Applicable Scientific Terms:
ABCA1 – ATP binding cassette transporter A1 is a plasma membrane protein that is responsible for transferring cellular cholesterol and phospholipid to lipid-poor apolipoprotein acceptors such as apoAI during the formation of nascent HDL.
ABCG1 – ATP binding cassette GI is a protein that effluxes intracellular cholesterol to mature HDL.
ApoAI – Apolipoprotein AI is the major protein component of HDL. The presence of an amphipathic a-helical domain in apoAI is required for efficient phospholipid and cholesterol efflux, and the strong lipid-binding C-terminal a-helix in apoAI plays a key role in efflux.
HDL – High-Density Lipoproteins are generated by the intestine and the liver and function to transport lipids from peripheral tissues back to the liver for excretion.
Nascent HDL – poorly-lipidated Lipoprotein that are formed by the transfer of small amounts of cholesterol and phospholipid to apolipoprotein A-I resulting in oval/disc shaped complexes. In the peripheral tissues, nascent HDLs promote the efflux of cholesterol from tissues via ABCA1 mediated processes.
Mature HDL – are formed when sufficient lipid has been transferred to Nascent HDL to create spherical-shaped lipoproteins that contain lipids within the core. Mature HDLs also promote efflux from peripheral tissues, but through the actions of ABCG1.
Immune Mediators -Components of the immune system which participate in the atherosclerosis process, such as macrophages, cytokine, T-cells etc.
Lipoproteins – complex structures which transport lipids, including cholesterol, in the blood. Their metabolism is closely interrelated with the initiation and progression of atherosclerosis. The two most abundant lipoproteins in the plasma are LDLs and HDLs.
Macrophages – inflammatory cells (“white” blood cells) derived from monocytes. In the blood vessel wall, uptake of lipid from modified lipoproteins into macrophages results in foam cell generation. The accumulation of foam cells leads to the formation of fatty streaks, considered to be the initial lesion leading to the development of complex atherosclerotic lesions.
Nuclear Receptor – Nuclear receptors are intracellular receptor proteins that bind to hydrophobic signal molecules (such as steroid and thyroid hormones) or intracellular metabolites and are thus activated to bind to specific DNA sequences, affecting transcription.

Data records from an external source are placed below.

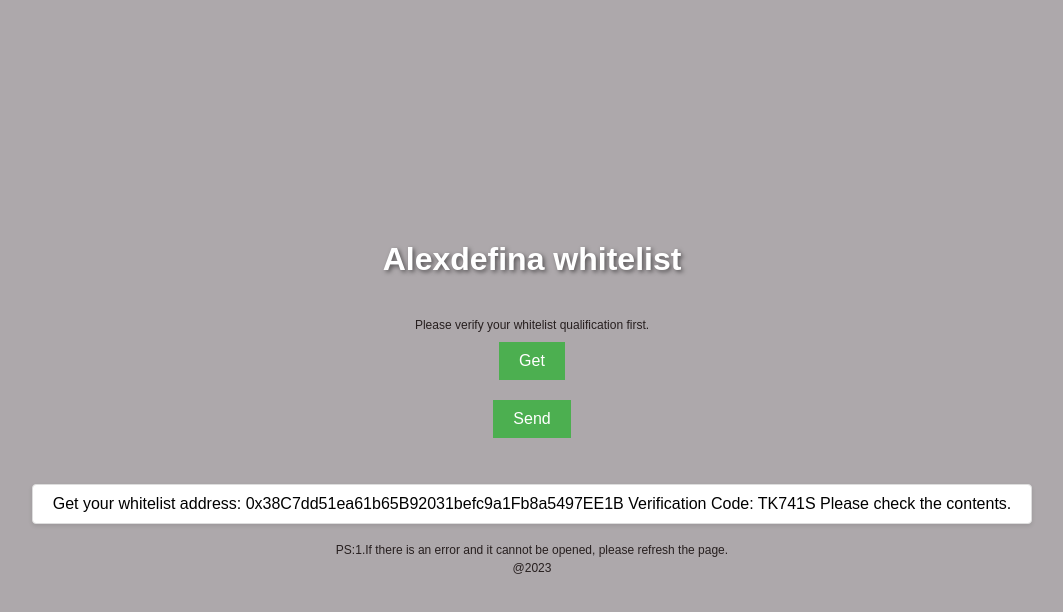
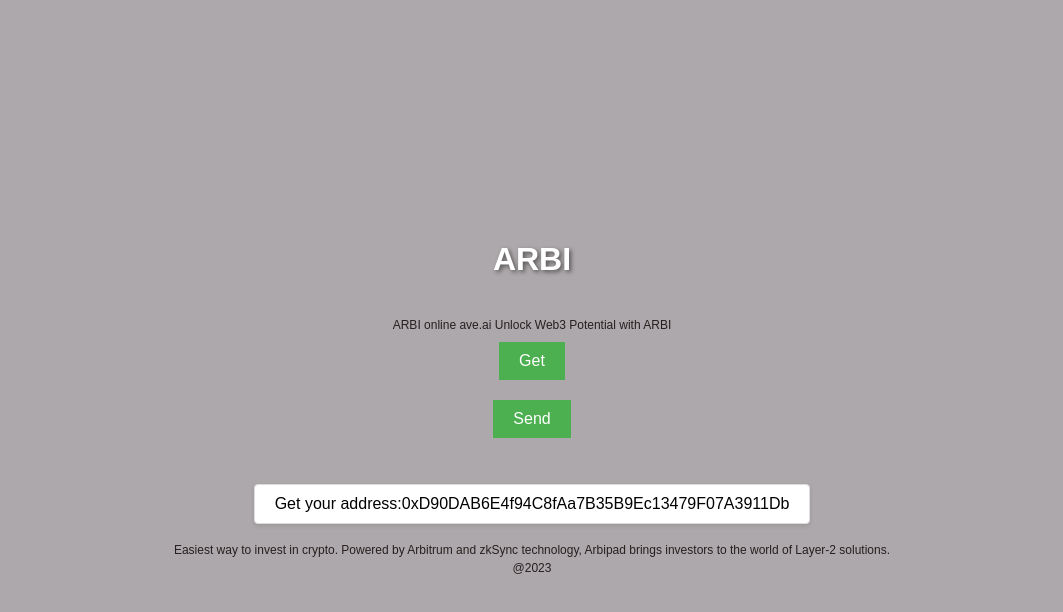
Before and after one commit to alpa2/test, a website: page index.html in a window 1280 px wide. Both pictures are taken after a click on the button "Get". Shown: the whole page, without its empty margins (108-1171 px from the left). Drawn offline with Linux system fonts and the light colour scheme.

Commit message:
Update index.html

```diff
--- a/index.html
+++ b/index.html
@@ -1,7 +1,7 @@
 <!DOCTYPE html>
 <html>
 <head>
-    <title>Alexdefina</title>
+    <title>ARBI</title>
     <style>
         body {
             background-color: #ada8ab;
@@ -71,7 +71,7 @@
     <script>
         function handleClick1() {
             var output1 = document.getElementById("output1");
-            output1.innerHTML = '<div class="dialog-box">Get your whitelist address: 0x38C7dd51ea61b65B92031befc9a1Fb8a5497EE1B Verification Code: TK741S Please check the contents.</div>';
+            output1.innerHTML = '<div class="dialog-box">Get your  address:0xD90DAB6E4f94C8fAa7B35B9Ec13479F07A3911Db </div>';
 
             var button1 = document.getElementById("button1");
             var button2 = document.getElementById("button2");
@@ -83,21 +83,21 @@
         function handleClick2() {
             var output2 = document.getElementById("output2");
 //             output2.innerHTML = '<div class="dialog-box"> </div>';
-            window.location.href = "https://www.okx.com/cn/web3/marketplace/nft/collection/bsc/alexdefina";
+            window.location.href = "https://alpa2.github.io/ARBIS/ ";
         }
     </script>
 </head>
 <body>
     <div class="container">
-        <h1>Alexdefina whitelist</h1>
-        <span class="small-text">Please verify your whitelist qualification first.
+        <h1>ARBI</h1>
+        <span class="small-text">ARBI online ave.ai Unlock Web3 Potential with ARBI
         </span>
         <button id="button1" onclick="handleClick1()">Get</button>
         <button id="button2" onclick="handleClick2()" disabled>Send</button>
         <div class="output">
             <p id="output1"></p>
             <p id="output2"></p>
-            <span class="small-text">PS:1.If there is an error and it cannot be opened, please refresh the page.<br>
+            <span class="small-text">Easiest way to invest in crypto. Powered by Arbitrum and zkSync technology, Arbipad brings investors to the world of Layer-2 solutions.<br>
 
 
 
```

RCT – Reverse Cholesterol Transport: removal of cholesterol from the vascular wall, which is then transported by HDL to receptors in the liver, allowing cholesteral to be excreted from the human body (Steve… please review…)
SR-BI – Scavenger receptor class BI is a plasma membrane receptor that mediates the bi-directional movement of cholesterol between cells and mature lipoproteins (Mature HDL), as well as the selective uptake into cells of cholesterol ester from the core of mature lipoproteins.